On April 7, 1992, William Ford Jr. walked into a Long Island body shop to pick up his car. Minutes later he was dead, a single .22-caliber bullet lodged in his heart. He had no criminal record or history of violence; in fact, the 24-year-old Howard graduate had just passed his first exam to become a New York State corrections officer. So what happened that night? And why was the white man who shot him not only never indicted but hardly questioned?
Strong Island (available now on Netflix) is a quietly devastating attempt by William’s brother Yance Ford to find answers, and the result won the first-time documentarian a Special Jury Award at Sundance. But the movie is not so much about seeking justice — it’s obvious nearly from the outset that there wasn’t any then, and there won’t be now — as it is about exploring the void William’s death left behind, and why instead of bringing his family together, it ultimately blew them apart. The oldest child and only boy, he was adored by his two sisters (Yance had not yet transitioned to male) and treasured by the parents who sacrificed almost everything to escape 1970s Brooklyn for the nearby suburban idyll of Central Islip. But prejudice followed them from the city as surely as it had from their native South — a reality cruelly reinforced, Yance notes with calm fury, by a police response that effectively “turned my brother into the prime suspect in his own murder.”

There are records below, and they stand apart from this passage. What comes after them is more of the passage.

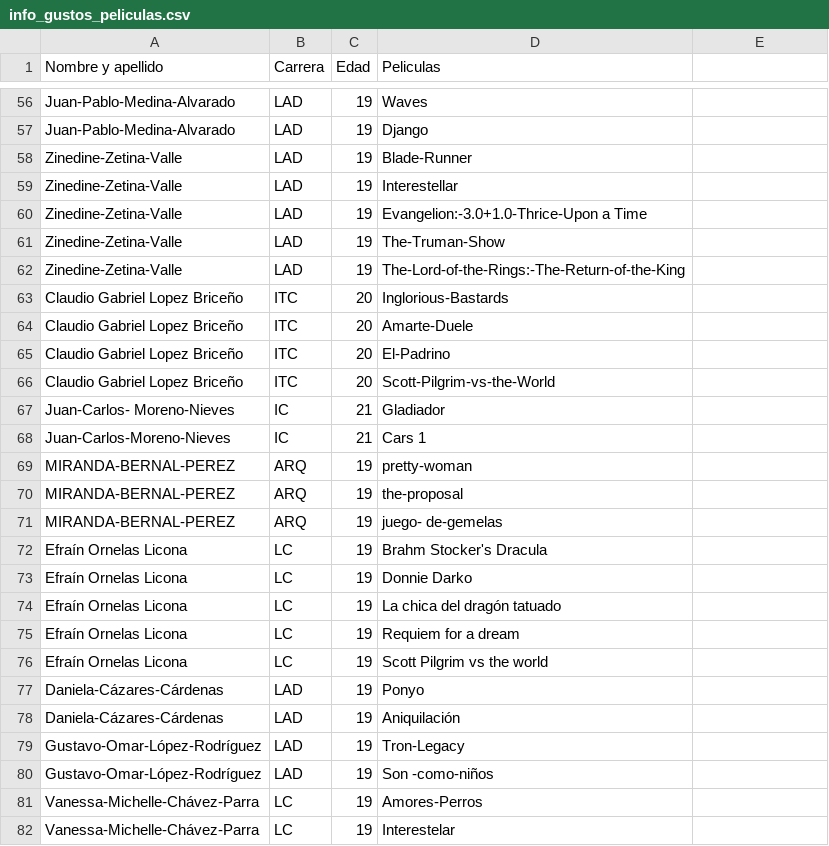
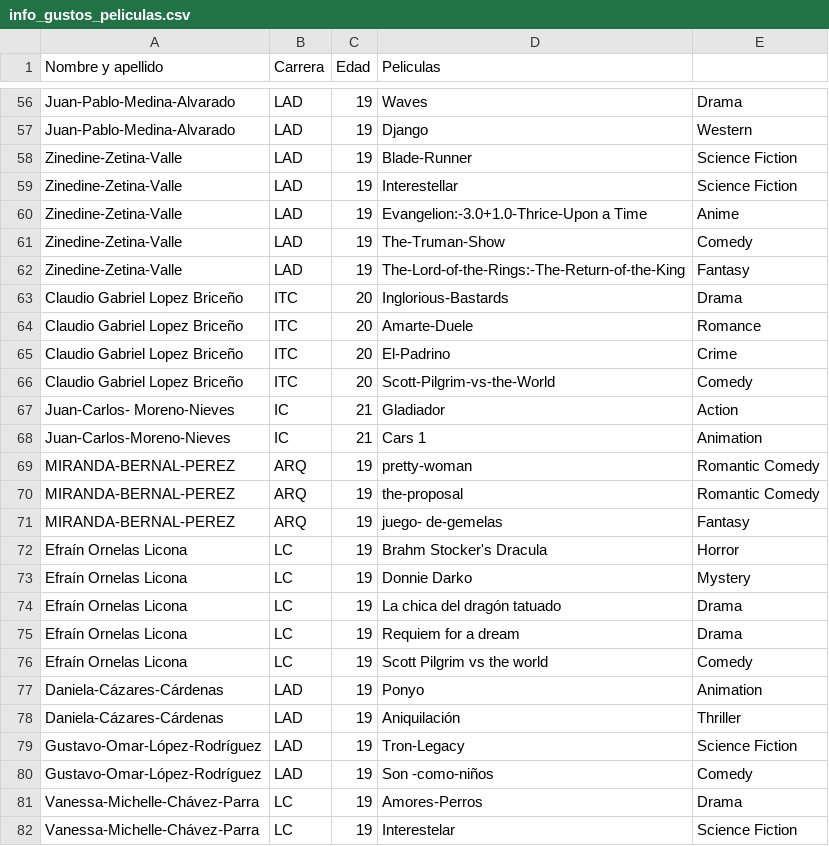
Before and after one commit to SALV19/ConsumoCultural, a CSV file: components/info_gustos_peliculas.csv, drawn as a sheet; only a part is shown, gaps mark what is left out; the diff covers the shown part only; the diff names each change by its address in the sheet, - before the commit and + after, or states it on an @@ line.

```diff
--- a/components/info_gustos_peliculas.csv
+++ b/components/info_gustos_peliculas.csv
-E56: (empty)
+E56: Drama
-E57: (empty)
+E57: Western
-E58:E59: (empty)
+E58:E59: Science Fiction
-E60: (empty)
+E60: Anime
-E61: (empty)
+E61: Comedy
-E62: (empty)
+E62: Fantasy
-E63: (empty)
+E63: Drama
-E64: (empty)
+E64: Romance
-E65: (empty)
+E65: Crime
-E66: (empty)
+E66: Comedy
-E67: (empty)
+E67: Action
-E68: (empty)
+E68: Animation
-E69:E70: (empty)
+E69:E70: Romantic Comedy
-E71: (empty)
+E71: Fantasy
-E72: (empty)
+E72: Horror
-E73: (empty)
+E73: Mystery
-E74:E75: (empty)
+E74:E75: Drama
-E76: (empty)
+E76: Comedy
-E77: (empty)
+E77: Animation
-E78: (empty)
+E78: Thriller
-E79: (empty)
+E79: Science Fiction
-E80: (empty)
+E80: Comedy
-E81: (empty)
+E81: Drama
-E82: (empty)
+E82: Science Fiction
```
Also changed, not shown: 78 edited cells elsewhere in this file, components/info_gustos_series.csv, 5 other files.
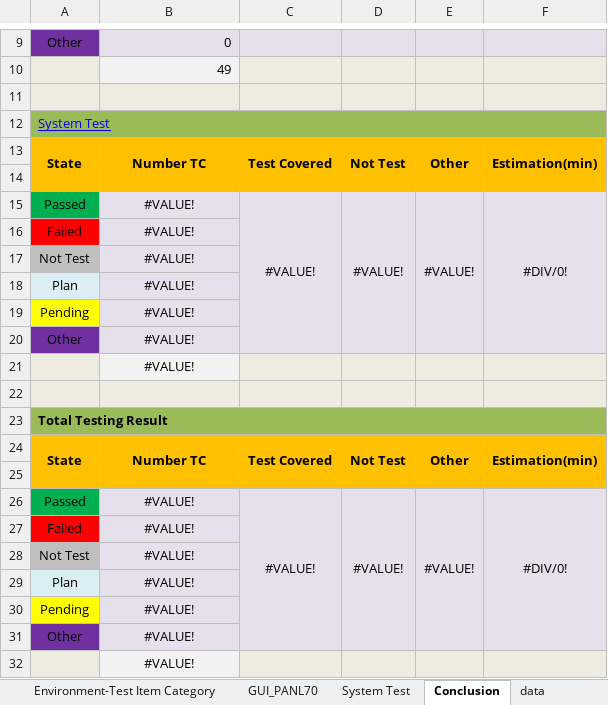
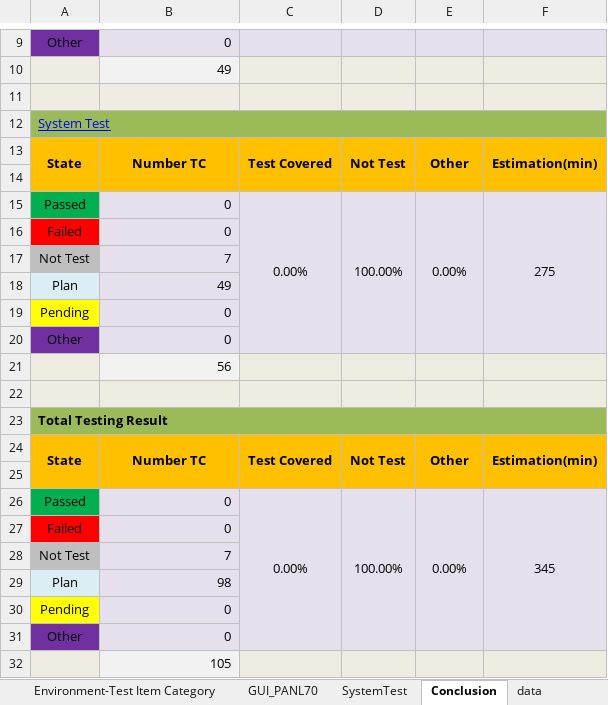
Before and after one commit to long-do-brtchip/MRBS_Catering, an Excel workbook: TestPlan/MRBS_TestPlan_PhaseDemo_X0X1.xlsx, sheet Conclusion, drawn as a sheet; only a part is shown, gaps mark what is left out; values as stored, in another font and other column widths than the file's, no borders; removed rows and columns are numbered as before the commit, all else as after; the diff names each change by its address in the sheet, - before the commit and + after, or states it on an @@ line.

Commit message:
Update more test cases for  System Test

```diff
--- a/TestPlan/MRBS_TestPlan_PhaseDemo_X0X1.xlsx (sheet Conclusion)
+++ b/TestPlan/MRBS_TestPlan_PhaseDemo_X0X1.xlsx (sheet Conclusion)
-sheet tab: System Test
+sheet tab: SystemTest
-row 15: Passed | #VALUE! | #VALUE! | #VALUE! | #VALUE! | #DIV/0!
+row 15: Passed | 0 | 0.00% | 100.00% | 0.00% | 275
-B16: #VALUE!
+B16: 0
-B16:B21 alignment: center
+B16:B21 alignment: right
-B17: #VALUE!
+B17: 7
-B18: #VALUE!
+B18: 49
-B19:B20: #VALUE!
+B19:B20: 0
-B21: #VALUE!
+B21: 56
-row 26: Passed | #VALUE! | #VALUE! | #VALUE! | #VALUE! | #DIV/0!
+row 26: Passed | 0 | 0.00% | 100.00% | 0.00% | 345
-B27: #VALUE!
+B27: 0
-B27:B32 alignment: center
+B27:B32 alignment: right
-B28: #VALUE!
+B28: 7
-B29: #VALUE!
+B29: 98
-B30:B31: #VALUE!
+B30:B31: 0
-B32: #VALUE!
+B32: 105
```
Also changed, not shown: sheet SystemTest, sheet data, sheet GUI_PANL70, formulas that keep their value, hidden cells.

Interspersing old photographs and home video with intimate, often painful interviews (William’s family and friends are thoughtful and forthcoming; certain officials less so), Strong builds a poignant, methodical portrait of loss. Telling William’s story won’t bring him back, but at least it will let the world know he lived. B+